● INPUT
• • • •

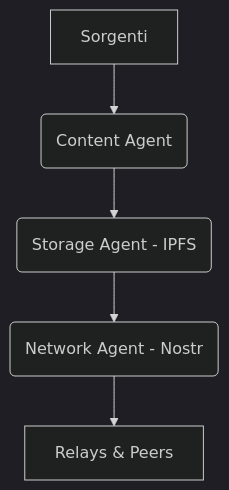
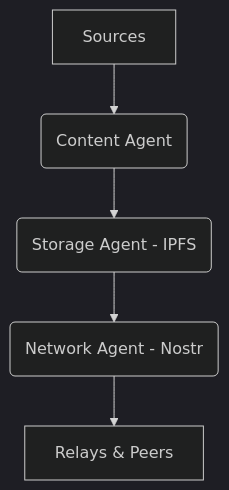
Before and after one commit to alby69/agentmesh: the diagram in apps/podcast-generator/README.md, drawn with Mermaid (dark theme). The commit also changed other lines of this file and 13 other files, not shown here.

First line of the commit message:
docs: complete refactoring, translation to English, and v3+ roadmap update

````diff
--- a/apps/podcast-generator/README.md
+++ b/apps/podcast-generator/README.md
@@ -30,7 +34,7 @@
 ```mermaid
 graph TD
-    A[Sorgenti] --> B(Content Agent)
+    A[Sources] --> B(Content Agent)
     B --> C(Storage Agent - IPFS)
     C --> D(Network Agent - Nostr)
     D --> E[Relays & Peers]
 ```
````
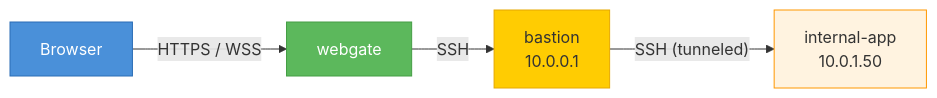
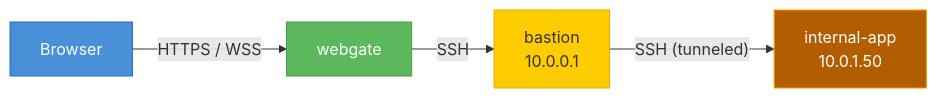
One commit to kalexnolasco/webgate changed the fourth of 8 diagrams in README.md. Above: the diagram before and after it, drawn with Mermaid. The commit also changed other lines of this file and 26 other files, not shown here.

````diff
--- a/README.md
+++ b/README.md
@@ -297,14 +297,14 @@
 ```mermaid
 flowchart LR
     B["Browser"]
     WG["webgate"]
     BAST["bastion<br/>10.0.0.1"]
     INT["internal-app<br/>10.0.1.50"]
     B -- "HTTPS / WSS" --> WG
     WG -- "SSH" --> BAST
     BAST -- "SSH (tunneled)" --> INT
     style B fill:#4a90d9,stroke:#2a6cb5,color:#fff
     style WG fill:#5cb85c,stroke:#449d44,color:#fff
     style BAST fill:#ffcc02,stroke:#e6a800,color:#333
-    style INT fill:#fff3e0,stroke:#ff9800
+    style INT fill:#b25e00,stroke:#ff9800,color:#fff
 ```
````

• • • •

● TASK GOAL
Whenever the string "apps" shows up in a line above, copy that line.

● COMPLETED TASK
Before and after one commit to alby69/agentmesh: the diagram in apps/podcast-generator/README.md, drawn with Mermaid (dark theme). The commit also changed other lines of this file and 13 other files, not shown here.
--- a/apps/podcast-generator/README.md
+++ b/apps/podcast-generator/README.md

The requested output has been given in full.